(Before-and-after change records)

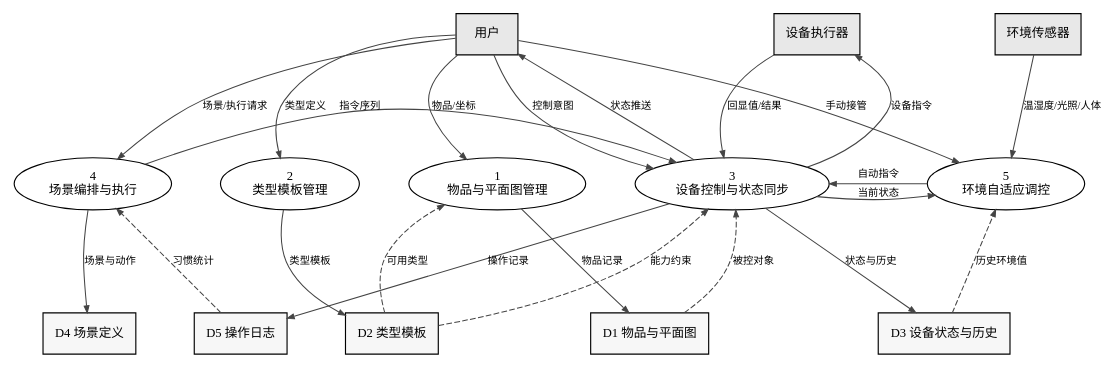
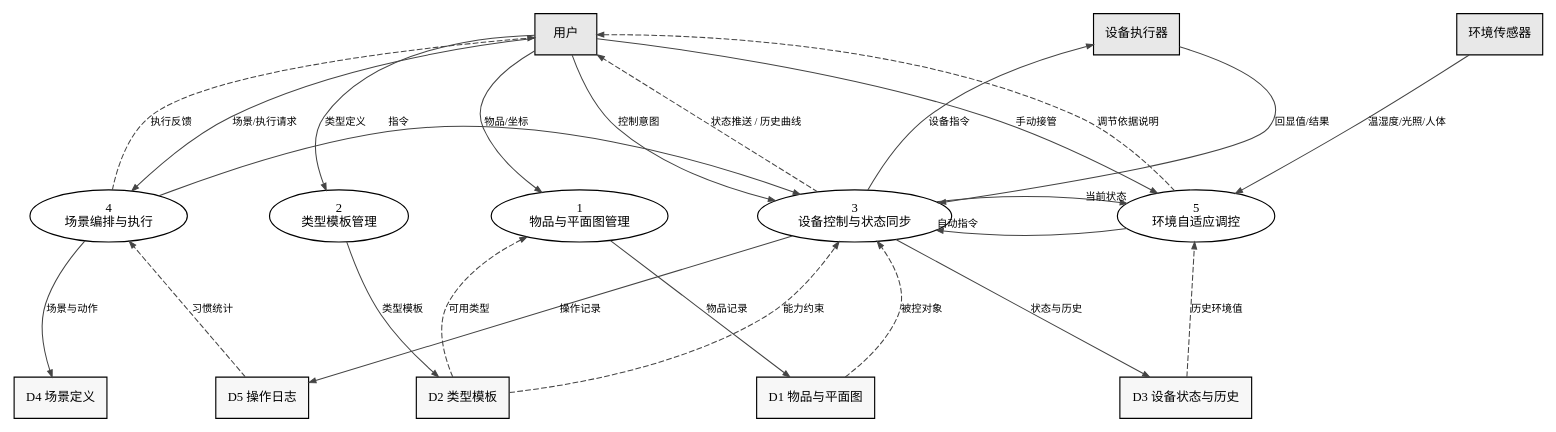
One commit to I-am-not-a-Yuzusoft-fan/smart-home changed the diagram in docs/diagrams/src/05-dfd.dot. Above: the diagram before and after it, drawn with Graphviz. The commit also changed 12 other files, not shown here.

Commit message:
docs: 修正跨文档不一致（导入原子性、矩阵加工号、表结构对齐 DDL、DFD 父子平衡、组件树图表化）

```diff
--- a/docs/diagrams/src/05-dfd.dot
+++ b/docs/diagrams/src/05-dfd.dot
@@ -1,57 +1,60 @@
 // 图 5  分层数据流图（DFD 第 1 层）
+// 外部实体与输入/输出流与顶层 DFD（00-dfd-top.dot）严格保持父子平衡。
 digraph DFD {
-  graph [rankdir=TB, fontname="PingFang SC", nodesep=0.6, ranksep=1.1, splines=spline, bgcolor="white"];
+  graph [rankdir=TB, fontname="PingFang SC", nodesep=1.0, ranksep=1.5, splines=spline, bgcolor="white"];
   node  [fontname="PingFang SC", fontsize=11, margin="0.12,0.06"];
   edge  [fontname="PingFang SC", fontsize=9, color="#444444", arrowsize=0.6, penwidth=0.9];
 
-  // 第一列：外部实体
+  // 第一行：外部实体
   node [shape=box, style="filled", fillcolor="#E8E8E8"];
   用户; 环境传感器; 设备执行器;
 
-  // 第二列：加工
+  // 第二行：加工
   node [shape=ellipse, style="filled", fillcolor="#FFFFFF"];
   P1 [label="1\n物品与平面图管理"];
   P2 [label="2\n类型模板管理"];
   P3 [label="3\n设备控制与状态同步"];
   P4 [label="4\n场景编排与执行"];
   P5 [label="5\n环境自适应调控"];
 
-  // 第三列：数据存储
+  // 第三行：数据存储
   node [shape=box, style="filled", fillcolor="#F7F7F7"];
   D1 [label="D1 物品与平面图"];
   D2 [label="D2 类型模板"];
   D3 [label="D3 设备状态与历史"];
   D4 [label="D4 场景定义"];
   D5 [label="D5 操作日志"];
 
   { rank=same; 用户; 环境传感器; 设备执行器; }
   { rank=same; P1; P2; P3; P4; P5; }
   { rank=same; D1; D2; D3; D4; D5; }
 
   用户 -> P1 [label="物品/坐标"];
   用户 -> P2 [label="类型定义"];
   用户 -> P3 [label="控制意图"];
   用户 -> P4 [label="场景/执行请求"];
   用户 -> P5 [label="手动接管"];
 
   P1 -> D1 [label="物品记录"];
   P2 -> D2 [label="类型模板"];
   P4 -> D4 [label="场景与动作"];
   P3 -> D3 [label="状态与历史"];
   P3 -> D5 [label="操作记录"];
 
   D2 -> P1 [label="可用类型", style=dashed];
   D2 -> P3 [label="能力约束", style=dashed];
   D1 -> P3 [label="被控对象", style=dashed];
   D3 -> P5 [label="历史环境值", style=dashed];
   D5 -> P4 [label="习惯统计", style=dashed];
 
   P3 -> 设备执行器 [label="设备指令"];
   设备执行器 -> P3 [label="回显值/结果"];
-  P4 -> P3 [label="指令序列"];
+  P4 -> P3 [label="指令"];
   环境传感器 -> P5 [label="温湿度/光照/人体"];
-  P5 -> P3 [label="自动指令"];
-  P3 -> P5 [label="当前状态"];
-  P3 -> 用户 [label="状态推送"];
+  P5 -> P3 [headlabel="自动指令"];
+  P3 -> P5 [headlabel="当前状态"];
 
+  P3 -> 用户 [label="状态推送 / 历史曲线", style=dashed];
+  P4 -> 用户 [label="执行反馈", style=dashed];
+  P5 -> 用户 [label="调节依据说明", style=dashed];
 }
```
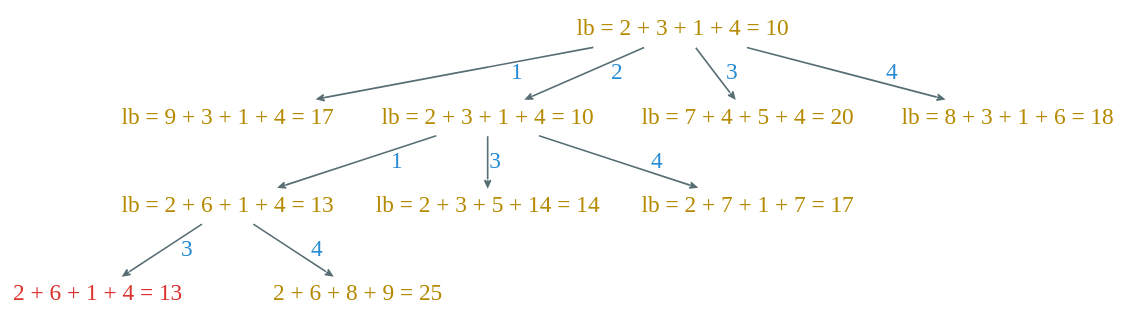
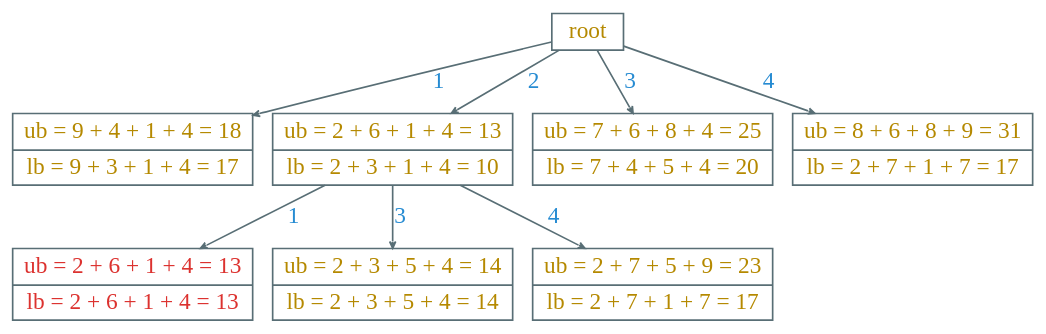
One commit to Avanti1980/course-alg changed the diagram in dot/job-distribution.dot. Above: the diagram before and after it, drawn with Graphviz. The commit also changed 8 other files, not shown here.

```diff
--- a/dot/job-distribution.dot
+++ b/dot/job-distribution.dot
@@ -1,28 +1,34 @@
 digraph g {
     bgcolor=transparent
     rankdir=TB
-    graph [nodesep=0.16,  ranksep=0.2]
-    node [shape=plaintext,  color="#586e75",  fixedsize=true,  width=2,  height=0.3,  fontcolor="#b58900",  fontsize=14,  fontname="LXGWWenKai"]
+    graph [nodesep=0.16,  ranksep=0.3]
+    node [shape=record,  color="#586e75",  fixedsize=true,  width=0.6,  height=0.3,  fontcolor="#b58900",  fontsize=14,  fontname="LXGWWenKai"]
     edge [arrowhead=vee,  color="#586e75",  fontcolor="#268bd2",  fontsize=14,  fontname="LXGWWenKai",  arrowsize=0.4]
 
-    root [label="lb = 2 + 3 + 1 + 4 = 10"]
+    root
 
-    root -> "lb = 9 + 3 + 1 + 4 = 17" [label=1]
-    root -> "lb = 2 + 3 + 1 + 4 = 10" [label=2]
-    root -> "lb = 7 + 4 + 5 + 4 = 20" [label=3]
-    root -> "lb = 8 + 3 + 1 + 6 = 18" [label=4]
+    node [width=2, height=0.6]
 
-    "lb = 2 + 3 + 1 + 4 = 10" -> "lb = 2 + 6 + 1 + 4 = 13" [label=1]
-    "lb = 2 + 3 + 1 + 4 = 10" -> "lb = 2 + 3 + 5 + 14 = 14" [label=3]
-    "lb = 2 + 3 + 1 + 4 = 10" -> "lb = 2 + 7 + 1 + 7 = 17" [label=4]
+    n1 [label="{ub = 9 + 4 + 1 + 4 = 18|lb = 9 + 3 + 1 + 4 = 17}"]
+    n2 [label="{ub = 2 + 6 + 1 + 4 = 13|lb = 2 + 3 + 1 + 4 = 10}"]
+    n3 [label="{ub = 7 + 6 + 8 + 4 = 25|lb = 7 + 4 + 5 + 4 = 20}"]
+    n4 [label="{ub = 8 + 6 + 8 + 9 = 31|lb = 2 + 7 + 1 + 7 = 17}"]
+
+    root -> n1 [label=1]
+    root -> n2 [label=2]
+    root -> n3 [label=3]
+    root -> n4 [label=4]
 
     node [fontcolor="#dc322f"]
 
-    13 [label="2 + 6 + 1 + 4 = 13"]
-
-    "lb = 2 + 6 + 1 + 4 = 13" -> 13 [label="3"]
+    n5 [label="{ub = 2 + 6 + 1 + 4 = 13|lb = 2 + 6 + 1 + 4 = 13}"]
 
     node [fontcolor="#b58900"]
 
-    "lb = 2 + 6 + 1 + 4 = 13" -> "2 + 6 + 8 + 9 = 25" [label="4"]
+    n6 [label="{ub = 2 + 3 + 5 + 4 = 14|lb = 2 + 3 + 5 + 4 = 14}"]
+    n7 [label="{ub = 2 + 7 + 5 + 9 = 23|lb = 2 + 7 + 1 + 7 = 17}"]
+
+    n2 -> n5 [label=1]
+    n2 -> n6 [label=3]
+    n2 -> n7 [label=4]
 }
```
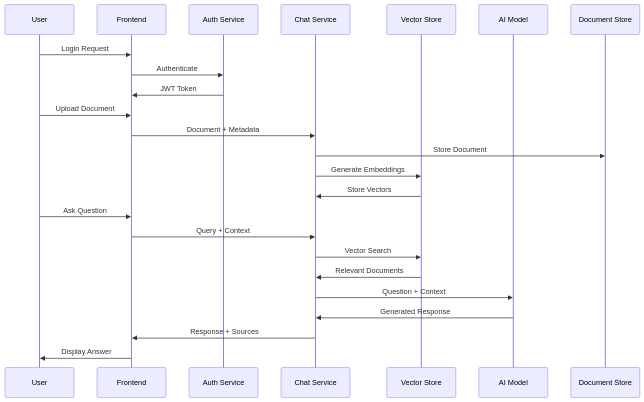
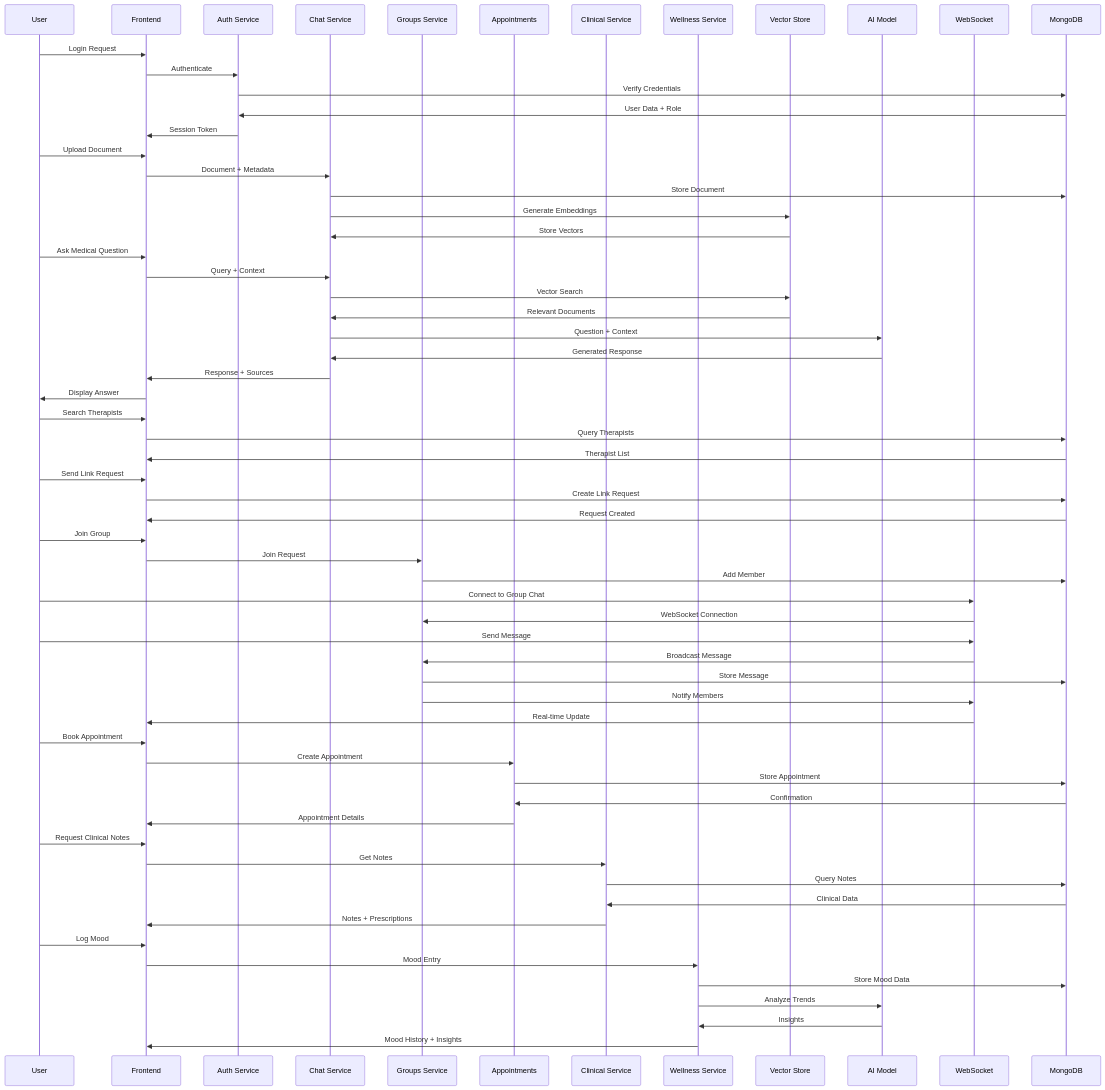
One commit to YogeshKumar-saini/medical-Chatbot-genAi-app changed the second of 9 diagrams in README.md. Above: the diagram before and after it, drawn with Mermaid. The commit also changed other lines of this file and 66 other files, not shown here.

Commit message:
feat: Implement organization admin pending patient management, refactor frontend API calls, and update demo screenshots.

````diff
--- a/README.md
+++ b/README.md
@@ -95,29 +299,80 @@
 ```mermaid
 sequenceDiagram
     participant U as User
     participant F as Frontend
     participant A as Auth Service
     participant C as Chat Service
+    participant G as Groups Service
+    participant AP as Appointments
+    participant CL as Clinical Service
+    participant W as Wellness Service
     participant V as Vector Store
     participant AI as AI Model
-    participant D as Document Store
+    participant WS as WebSocket
+    participant DB as MongoDB
     
+    %% Authentication Flow
     U->>F: Login Request
     F->>A: Authenticate
-    A->>F: JWT Token
+    A->>DB: Verify Credentials
+    DB->>A: User Data + Role
+    A->>F: Session Token
     
+    %% Document Upload & AI Chat Flow
     U->>F: Upload Document
     F->>C: Document + Metadata
-    C->>D: Store Document
+    C->>DB: Store Document
     C->>V: Generate Embeddings
     V->>C: Store Vectors
     
-    U->>F: Ask Question
+    U->>F: Ask Medical Question
     F->>C: Query + Context
     C->>V: Vector Search
     V->>C: Relevant Documents
     C->>AI: Question + Context
     AI->>C: Generated Response
     C->>F: Response + Sources
     F->>U: Display Answer
+    
+    %% Patient-Therapist Linking
+    U->>F: Search Therapists
+    F->>DB: Query Therapists
+    DB->>F: Therapist List
+    U->>F: Send Link Request
+    F->>DB: Create Link Request
+    DB->>F: Request Created
+    
+    %% Community Groups & Real-time Chat
+    U->>F: Join Group
+    F->>G: Join Request
+    G->>DB: Add Member
+    U->>WS: Connect to Group Chat
+    WS->>G: WebSocket Connection
+    U->>WS: Send Message
+    WS->>G: Broadcast Message
+    G->>DB: Store Message
+    G->>WS: Notify Members
+    WS->>F: Real-time Update
+    
+    %% Appointment Booking
+    U->>F: Book Appointment
+    F->>AP: Create Appointment
+    AP->>DB: Store Appointment
+    DB->>AP: Confirmation
+    AP->>F: Appointment Details
+    
+    %% Clinical Management
+    U->>F: Request Clinical Notes
+    F->>CL: Get Notes
+    CL->>DB: Query Notes
+    DB->>CL: Clinical Data
+    CL->>F: Notes + Prescriptions
+    
+    %% Wellness Tracking
+    U->>F: Log Mood
+    F->>W: Mood Entry
+    W->>DB: Store Mood Data
+    W->>AI: Analyze Trends
+    AI->>W: Insights
+    W->>F: Mood History + Insights
 ```
````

• **How to complete this task**:
Above are the entries. Quote exactly the lines from the one bearing "participant U as User" through the one bearing "Ask Medical Question".

• **Written reply**:
     participant U as User
     participant F as Frontend
     participant A as Auth Service
     participant C as Chat Service
+    participant G as Groups Service
+    participant AP as Appointments
+    participant CL as Clinical Service
+    participant W as Wellness Service
     participant V as Vector Store
     participant AI as AI Model
-    participant D as Document Store
+    participant WS as WebSocket
+    participant DB as MongoDB
     
+    %% Authentication Flow
     U->>F: Login Request
     F->>A: Authenticate
-    A->>F: JWT Token
+    A->>DB: Verify Credentials
+    DB->>A: User Data + Role
+    A->>F: Session Token
     
+    %% Document Upload & AI Chat Flow
     U->>F: Upload Document
     F->>C: Document + Metadata
-    C->>D: Store Document
+    C->>DB: Store Document
     C->>V: Generate Embeddings
     V->>C: Store Vectors
     
-    U->>F: Ask Question
+    U->>F: Ask Medical Question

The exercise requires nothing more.